How important are recipes in cooking? Personally, I've always liked having a set of directions to follow and have relied heavily on recipes for the majority of time I've been cooking. Lately, though, I've found myself "winging it" more often than not. One of my unspoken goals for this year, actually, is to trust my food instincts and become a more intuitive cook.
There are some recipes that I've made so many times I know them by heart. I'm pretty proud to have a really good eggplant parmesan under my belt. The idea is for a lighter eggplant parmesan...no frying is required. That is an extremely good thing since my attempts at frying up to this point have consisted of lots of fearful yelping about hot oil, then greasy results because of said fear. But I'm fine with being a bad fry cook. If I was good at it, I
My stepmom first sent me this recipe a few years back when I was just getting started in my own kitchen (thanks, Linda!). I have followed this recipe step by step so many times that I can now do it almost blindfolded. The thing I really love about this eggplant parmesan is that it has grown with me as a cook. You can make it as simple or fancy as you like, depending on the occasion and time you have available.
The original recipe calls for jarred tomato sauce, but these days I usually whip up my own marinara while the eggplant slices are baking. Similarly, you can build upon the basic recipe, adding extra ingredients between layers of tomato sauce and cheese. This time, I did spinach and artichokes. Pesto would also be good.

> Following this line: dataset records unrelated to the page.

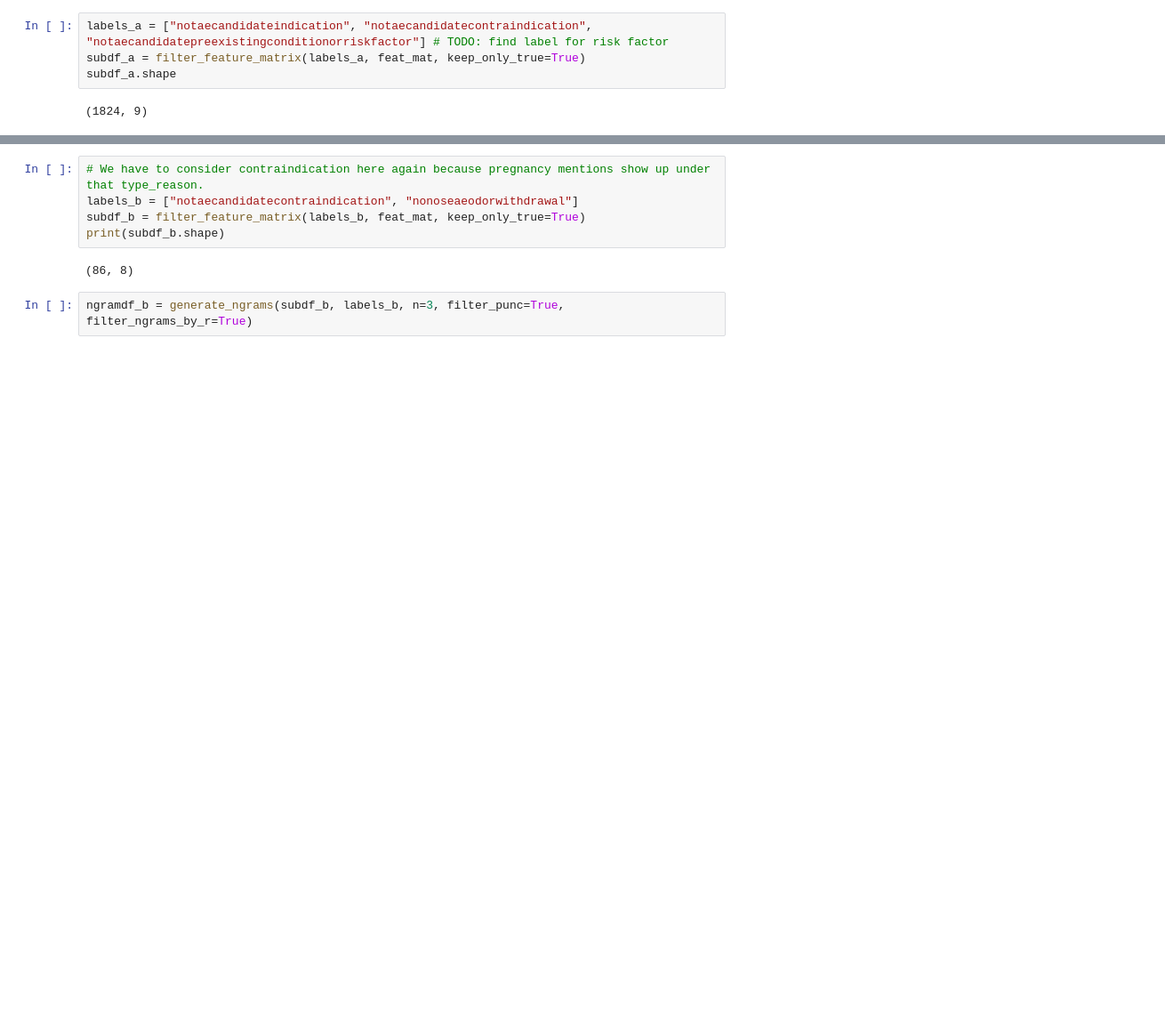
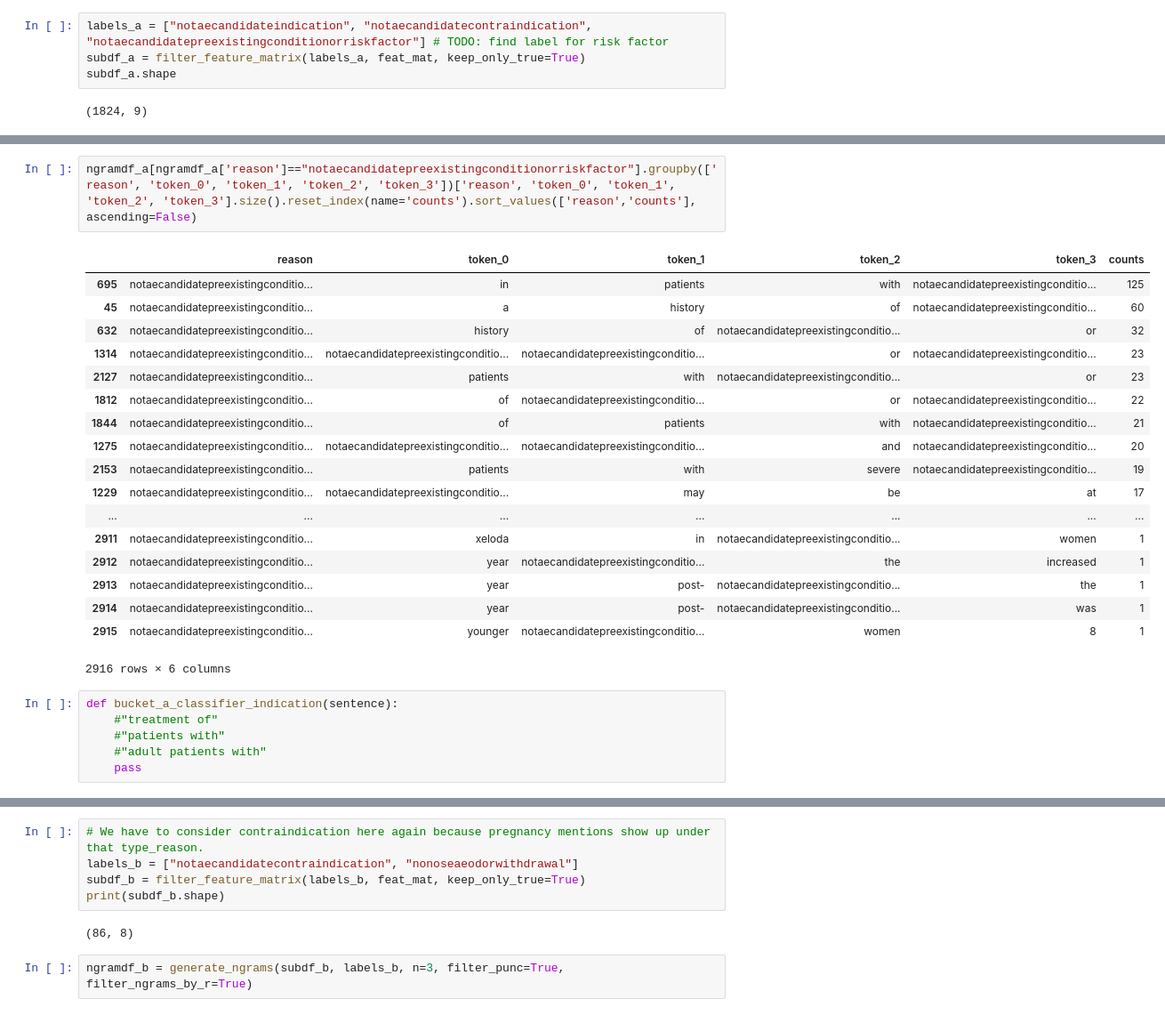
Before and after one commit to ClarityNLP/ClarityNLP, a Jupyter notebook: notebooks/cooking/Cooking_with_ClarityNLP_011619.ipynb, the cells around one changed output, grey strips where cells are left out. Shown at 89% size. Drawn from its saved outputs; the diff is of its cells as text; blank space fills up the shorter version.

```diff
--- a/notebooks/cooking/Cooking_with_ClarityNLP_011619.ipynb
+++ b/notebooks/cooking/Cooking_with_ClarityNLP_011619.ipynb
@@ -376,0 +444,27 @@ Min row sum=  0
+# %%
+ngramdf_a[ngramdf_a['reason']=="notaecandidatepreexistingconditionorriskfactor"].groupby(['reason', 'token_0', 'token_1', 'token_2', 'token_3'])['reason', 'token_0', 'token_1', 'token_2', 'token_3'].size().reset_index(name='counts').sort_values(['reason','counts'], ascending=False)
+# %% [output]
+|  | reason | token_0 | token_1 | token_2 | token_3 | counts |
+| 695 | notaecandidatepreexistingconditio... | in | patients | with | notaecandidatepreexistingconditio... | 125 |
+| 45 | notaecandidatepreexistingconditio... | a | history | of | notaecandidatepreexistingconditio... | 60 |
+| 632 | notaecandidatepreexistingconditio... | history | of | notaecandidatepreexistingconditio... | or | 32 |
+| 1314 | notaecandidatepreexistingconditio... | notaecandidatepreexistingconditio... | notaecandidatepreexistingconditio... | or | notaecandidatepreexistingconditio... | 23 |
+| 2127 | notaecandidatepreexistingconditio... | patients | with | notaecandidatepreexistingconditio... | or | 23 |
+| 1812 | notaecandidatepreexistingconditio... | of | notaecandidatepreexistingconditio... | or | notaecandidatepreexistingconditio... | 22 |
+| 1844 | notaecandidatepreexistingconditio... | of | patients | with | notaecandidatepreexistingconditio... | 21 |
+| 1275 | notaecandidatepreexistingconditio... | notaecandidatepreexistingconditio... | notaecandidatepreexistingconditio... | and | notaecandidatepreexistingconditio... | 20 |
+| 2153 | notaecandidatepreexistingconditio... | patients | with | severe | notaecandidatepreexistingconditio... | 19 |
+| 1229 | notaecandidatepreexistingconditio... | notaecandidatepreexistingconditio... | may | be | at | 17 |
+| ... | ... | ... | ... | ... | ... | ... |
+| 2911 | notaecandidatepreexistingconditio... | xeloda | in | notaecandidatepreexistingconditio... | women | 1 |
+| 2912 | notaecandidatepreexistingconditio... | year | notaecandidatepreexistingconditio... | the | increased | 1 |
+| 2913 | notaecandidatepreexistingconditio... | year | post- | notaecandidatepreexistingconditio... | the | 1 |
+| 2914 | notaecandidatepreexistingconditio... | year | post- | notaecandidatepreexistingconditio... | was | 1 |
+| 2915 | notaecandidatepreexistingconditio... | younger | notaecandidatepreexistingconditio... | women | 8 | 1 |
+2916 rows × 6 columns
+# %%
+def bucket_a_classifier_indication(sentence):
+    #"treatment of"
+    #"patients with"
+    #"adult patients with"
+    pass
```
Also changed, not shown: parts of 39 cells of this notebook, 3 other files.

No matter how simple or elaborate you make it, this eggplant does take a little time. But it is worth the effort. The dish feeds a lot of people and is always a hit. Serve with a bit of pasta and even more vegetables on the side. And don't be afraid to get creative. Recipes are a nice starting point, but food is more fun with a little improvisation.
adapted from Dallas Morning News

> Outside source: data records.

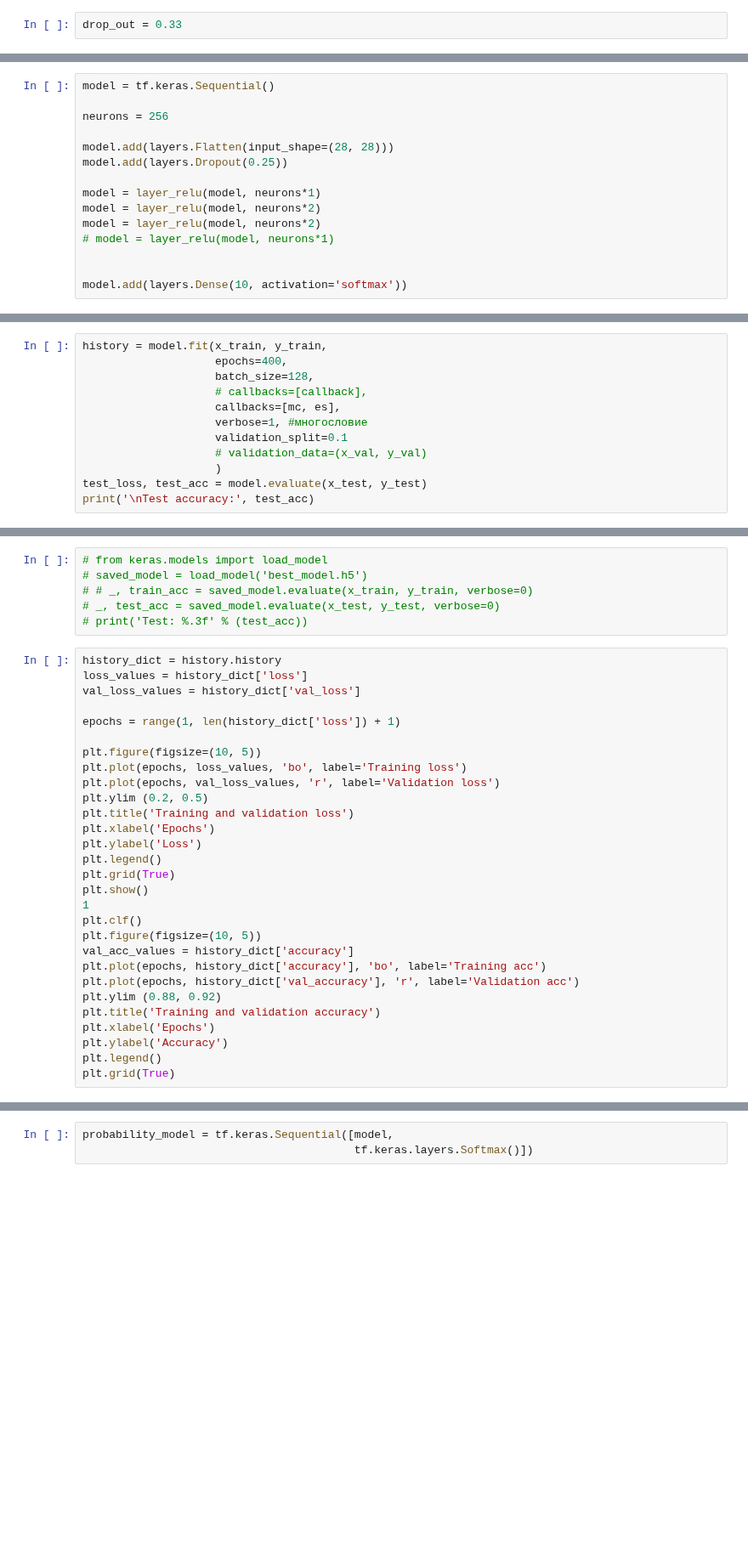
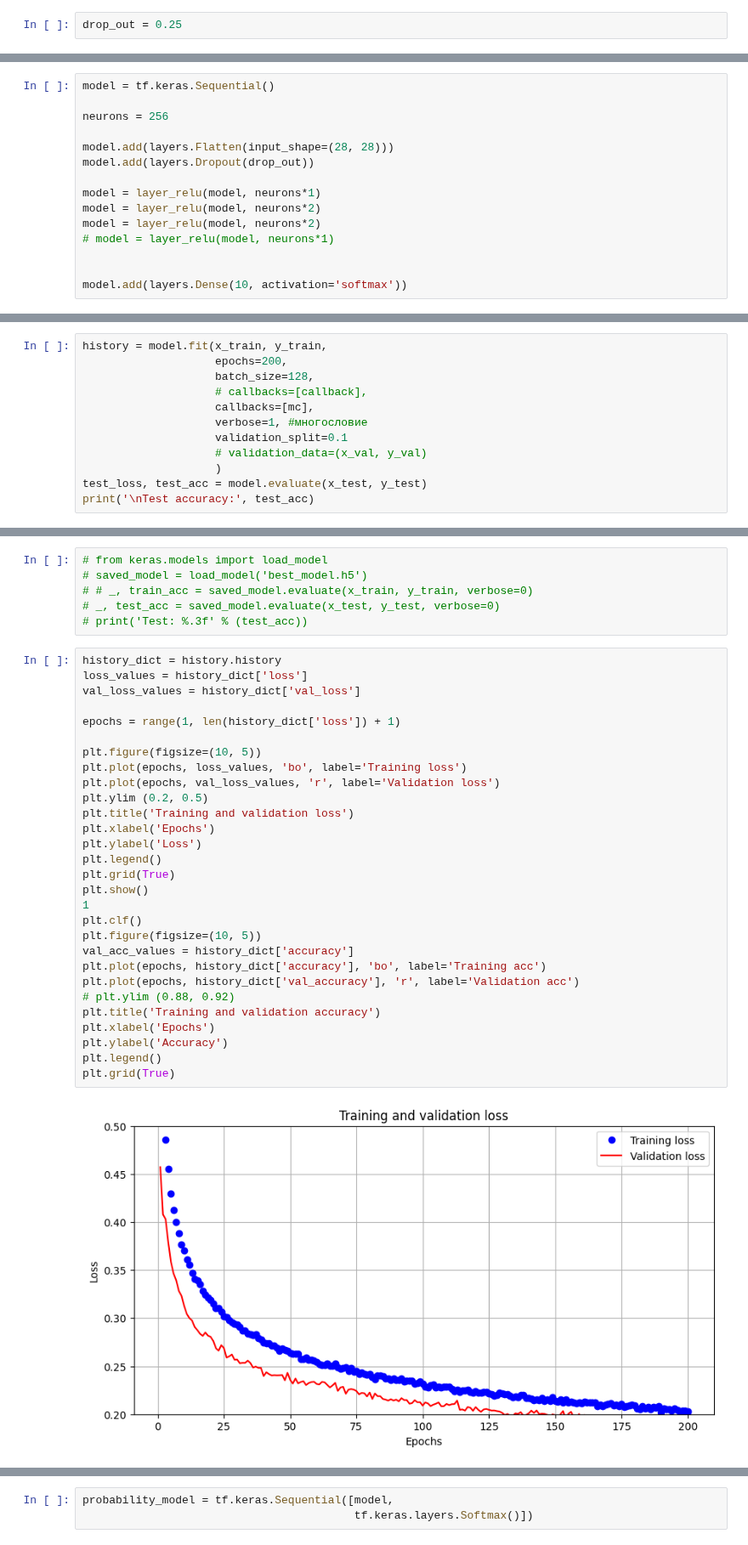
Before and after one commit to PavelStelmakhV/hw310-keras-fasion-mnist, a Jupyter notebook: keras_fasion_mnist_hw.ipynb, the cells around one changed output, grey strips where cells are left out. Shown at 85% size. Drawn from its saved outputs; the diff is of its cells as text; blank space fills up the shorter version.

```diff
--- a/keras_fasion_mnist_hw.ipynb
+++ b/keras_fasion_mnist_hw.ipynb
@@ -28,7 +79,7 @@ w_init_tanh = initializers.glorot_normal(seed=111)
 w_init_relu = initializers.HeUniform(seed=24)
 b_init = initializers.Zeros()
 # %%
-drop_out = 0.33
+drop_out = 0.25
 # %%
 def layer_relu(model, neurons):
   model.add(BatchNormalization())
@@ -53,7 +104,7 @@ model = tf.keras.Sequential()
 neurons = 256
 
 model.add(layers.Flatten(input_shape=(28, 28)))
-model.add(layers.Dropout(0.25))
+model.add(layers.Dropout(drop_out))
 
 model = layer_relu(model, neurons*1)
 model = layer_relu(model, neurons*2)
@@ -102,10 +153,10 @@ es = callbacks.EarlyStopping(monitor='val_loss', mode='min', verbose=0, patience
 mc = callbacks.ModelCheckpoint('best_model.h5', monitor='accuracy', mode='max', verbose=0, save_best_only=True)
 # %%
 history = model.fit(x_train, y_train,
-                    epochs=400,
+                    epochs=200,
                     batch_size=128,
                     # callbacks=[callback],
-                    callbacks=[mc, es],
+                    callbacks=[mc],
                     verbose=1, #многословие
                     validation_split=0.1
                     # validation_data=(x_val, y_val)
@@ -152,29 +210,31 @@ print(result)
 # %%
 history_dict = history.history
 loss_values = history_dict['loss']
 val_loss_values = history_dict['val_loss']
 
 epochs = range(1, len(history_dict['loss']) + 1)
 
 plt.figure(figsize=(10, 5))
 plt.plot(epochs, loss_values, 'bo', label='Training loss')
 plt.plot(epochs, val_loss_values, 'r', label='Validation loss')
 plt.ylim (0.2, 0.5)
 plt.title('Training and validation loss')
 plt.xlabel('Epochs')
 plt.ylabel('Loss')
 plt.legend()
 plt.grid(True)
 plt.show()
 1
 plt.clf()
 plt.figure(figsize=(10, 5))
 val_acc_values = history_dict['accuracy']
 plt.plot(epochs, history_dict['accuracy'], 'bo', label='Training acc')
 plt.plot(epochs, history_dict['val_accuracy'], 'r', label='Validation acc')
-plt.ylim (0.88, 0.92)
+# plt.ylim (0.88, 0.92)
 plt.title('Training and validation accuracy')
 plt.xlabel('Epochs')
 plt.ylabel('Accuracy')
 plt.legend()
 plt.grid(True)
+# %% [output]
+[figure, added]
```
Also changed, not shown: parts of 20 cells of this notebook.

2 medium eggplants (about 1 1/2- 2 pounds)
2 large eggs
3 tablespoons water
1 cup panko bread crumbs
1/2 cup grated parmesan cheese (divided)
2 1/2 cups marinara (homemade or your favorite store bought variety*)
1-2 cups grated mozzarella cheese (divided)
spinach or other greens, chopped
marinated artichoke hearts
sun dried tomatoes
Preheat oven to 375 degrees. Lightly oil two large baking sheets and a medium-large baking dish. Set aside.
Slice the eggplants into 1/2 inch thick slices. Set aside.
In a bowl, whisk the eggs and water until frothy. Set aside. In a shallow bowl, combine panko bread crumbs, 1/4 cup parmesan cheese, salt and pepper.
One at a time, dip the eggplant slices into the egg-white mixture, then coat both sides with the breadcrumbs. Arrange the slices in a single layer on the prepared baking sheets. Bake until eggplant is golden brown and very tender (about 20 minutes), turning halfway through.
Spread about 1/2 cup of prepared marinara in the bottom of the baking dish. When eggplant is done, arrange half the slices over the sauce, overlapping them slightly. Cover with about half of the remaining sauce, then top with any optional ingredient you might be using, then 1/2 cup mozzarella cheese. Arrange the remaining eggplant slices on top, pressing them down into an even layer. Top with remaining sauce, additional ingredients, and finish with the rest of the mozzarella and parmesan.
Bake, uncovered, until the sauce bubbles and the top is browned, about 20-25 minutes.
*Whether store bought or homemade, I like to include some garden herbs and a bit of cracked red pepper in my tomato sauce.